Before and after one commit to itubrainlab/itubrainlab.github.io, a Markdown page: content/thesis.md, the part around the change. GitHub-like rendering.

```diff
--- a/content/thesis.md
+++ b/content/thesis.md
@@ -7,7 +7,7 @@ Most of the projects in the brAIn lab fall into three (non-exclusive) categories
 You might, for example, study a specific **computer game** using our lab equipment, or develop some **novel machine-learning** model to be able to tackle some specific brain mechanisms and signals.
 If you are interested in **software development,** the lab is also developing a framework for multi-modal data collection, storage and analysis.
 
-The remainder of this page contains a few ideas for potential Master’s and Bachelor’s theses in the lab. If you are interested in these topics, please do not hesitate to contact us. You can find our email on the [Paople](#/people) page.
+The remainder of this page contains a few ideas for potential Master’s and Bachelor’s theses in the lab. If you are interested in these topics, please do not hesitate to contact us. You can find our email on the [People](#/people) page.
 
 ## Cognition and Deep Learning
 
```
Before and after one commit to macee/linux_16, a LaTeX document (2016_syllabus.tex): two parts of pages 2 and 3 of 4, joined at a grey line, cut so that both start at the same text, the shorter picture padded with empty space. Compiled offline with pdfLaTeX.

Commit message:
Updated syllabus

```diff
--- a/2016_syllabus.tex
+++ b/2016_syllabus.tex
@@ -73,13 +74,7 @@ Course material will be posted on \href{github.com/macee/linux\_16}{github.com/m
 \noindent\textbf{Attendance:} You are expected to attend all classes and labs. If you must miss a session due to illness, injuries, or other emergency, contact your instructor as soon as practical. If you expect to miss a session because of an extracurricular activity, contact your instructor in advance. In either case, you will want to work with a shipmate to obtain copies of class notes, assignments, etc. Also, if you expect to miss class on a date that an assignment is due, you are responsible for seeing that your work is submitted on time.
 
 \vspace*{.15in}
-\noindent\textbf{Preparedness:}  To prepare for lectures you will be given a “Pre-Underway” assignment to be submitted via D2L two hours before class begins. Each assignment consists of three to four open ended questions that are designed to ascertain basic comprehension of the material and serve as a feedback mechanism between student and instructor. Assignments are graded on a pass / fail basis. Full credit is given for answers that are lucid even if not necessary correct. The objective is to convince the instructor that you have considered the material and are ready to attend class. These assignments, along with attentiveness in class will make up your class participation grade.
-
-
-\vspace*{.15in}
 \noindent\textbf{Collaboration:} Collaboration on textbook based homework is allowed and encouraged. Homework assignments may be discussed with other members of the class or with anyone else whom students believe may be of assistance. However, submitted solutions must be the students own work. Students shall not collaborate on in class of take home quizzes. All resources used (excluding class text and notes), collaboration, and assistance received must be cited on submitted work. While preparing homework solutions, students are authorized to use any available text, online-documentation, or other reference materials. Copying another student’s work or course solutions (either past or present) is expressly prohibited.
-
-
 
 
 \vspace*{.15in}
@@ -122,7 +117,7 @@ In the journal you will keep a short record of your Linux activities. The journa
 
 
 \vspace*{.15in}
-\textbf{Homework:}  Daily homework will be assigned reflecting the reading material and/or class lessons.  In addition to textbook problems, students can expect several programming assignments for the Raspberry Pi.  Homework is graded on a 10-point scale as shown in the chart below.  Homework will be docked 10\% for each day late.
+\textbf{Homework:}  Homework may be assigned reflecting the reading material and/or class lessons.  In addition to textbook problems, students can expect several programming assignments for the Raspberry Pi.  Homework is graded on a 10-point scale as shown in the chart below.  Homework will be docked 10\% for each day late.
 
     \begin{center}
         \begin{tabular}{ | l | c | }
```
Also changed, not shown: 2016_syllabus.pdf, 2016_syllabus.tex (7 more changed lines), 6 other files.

....

What needs to be done -
Write each line above out exactly.

Solution to the problem -
Before and after one commit to itubrainlab/itubrainlab.github.io, a Markdown page: content/thesis.md, the part around the change. GitHub-like rendering.

```diff
--- a/content/thesis.md
+++ b/content/thesis.md
@@ -7,7 +7,7 @@ Most of the projects in the brAIn lab fall into three (non-exclusive) categories
 You might, for example, study a specific **computer game** using our lab equipment, or develop some **novel machine-learning** model to be able to tackle some specific brain mechanisms and signals.
 If you are interested in **software development,** the lab is also developing a framework for multi-modal data collection, storage and analysis.
 
-The remainder of this page contains a few ideas for potential Master’s and Bachelor’s theses in the lab. If you are interested in these topics, please do not hesitate to contact us. You can find our email on the [Paople](#/people) page.
+The remainder of this page contains a few ideas for potential Master’s and Bachelor’s theses in the lab. If you are interested in these topics, please do not hesitate to contact us. You can find our email on the [People](#/people) page.
 
 ## Cognition and Deep Learning
 
```
Before and after one commit to macee/linux_16, a LaTeX document (2016_syllabus.tex): two parts of pages 2 and 3 of 4, joined at a grey line, cut so that both start at the same text, the shorter picture padded with empty space. Compiled offline with pdfLaTeX.

Commit message:
Updated syllabus

```diff
--- a/2016_syllabus.tex
+++ b/2016_syllabus.tex
@@ -73,13 +74,7 @@ Course material will be posted on \href{github.com/macee/linux\_16}{github.com/m
 \noindent\textbf{Attendance:} You are expected to attend all classes and labs. If you must miss a session due to illness, injuries, or other emergency, contact your instructor as soon as practical. If you expect to miss a session because of an extracurricular activity, contact your instructor in advance. In either case, you will want to work with a shipmate to obtain copies of class notes, assignments, etc. Also, if you expect to miss class on a date that an assignment is due, you are responsible for seeing that your work is submitted on time.
 
 \vspace*{.15in}
-\noindent\textbf{Preparedness:}  To prepare for lectures you will be given a “Pre-Underway” assignment to be submitted via D2L two hours before class begins. Each assignment consists of three to four open ended questions that are designed to ascertain basic comprehension of the material and serve as a feedback mechanism between student and instructor. Assignments are graded on a pass / fail basis. Full credit is given for answers that are lucid even if not necessary correct. The objective is to convince the instructor that you have considered the material and are ready to attend class. These assignments, along with attentiveness in class will make up your class participation grade.
-
-
-\vspace*{.15in}
 \noindent\textbf{Collaboration:} Collaboration on textbook based homework is allowed and encouraged. Homework assignments may be discussed with other members of the class or with anyone else whom students believe may be of assistance. However, submitted solutions must be the students own work. Students shall not collaborate on in class of take home quizzes. All resources used (excluding class text and notes), collaboration, and assistance received must be cited on submitted work. While preparing homework solutions, students are authorized to use any available text, online-documentation, or other reference materials. Copying another student’s work or course solutions (either past or present) is expressly prohibited.
-
-
 
 
 \vspace*{.15in}
@@ -122,7 +117,7 @@ In the journal you will keep a short record of your Linux activities. The journa
 
 
 \vspace*{.15in}
-\textbf{Homework:}  Daily homework will be assigned reflecting the reading material and/or class lessons.  In addition to textbook problems, students can expect several programming assignments for the Raspberry Pi.  Homework is graded on a 10-point scale as shown in the chart below.  Homework will be docked 10\% for each day late.
+\textbf{Homework:}  Homework may be assigned reflecting the reading material and/or class lessons.  In addition to textbook problems, students can expect several programming assignments for the Raspberry Pi.  Homework is graded on a 10-point scale as shown in the chart below.  Homework will be docked 10\% for each day late.
 
     \begin{center}
         \begin{tabular}{ | l | c | }
```
Also changed, not shown: 2016_syllabus.pdf, 2016_syllabus.tex (7 more changed lines), 6 other files.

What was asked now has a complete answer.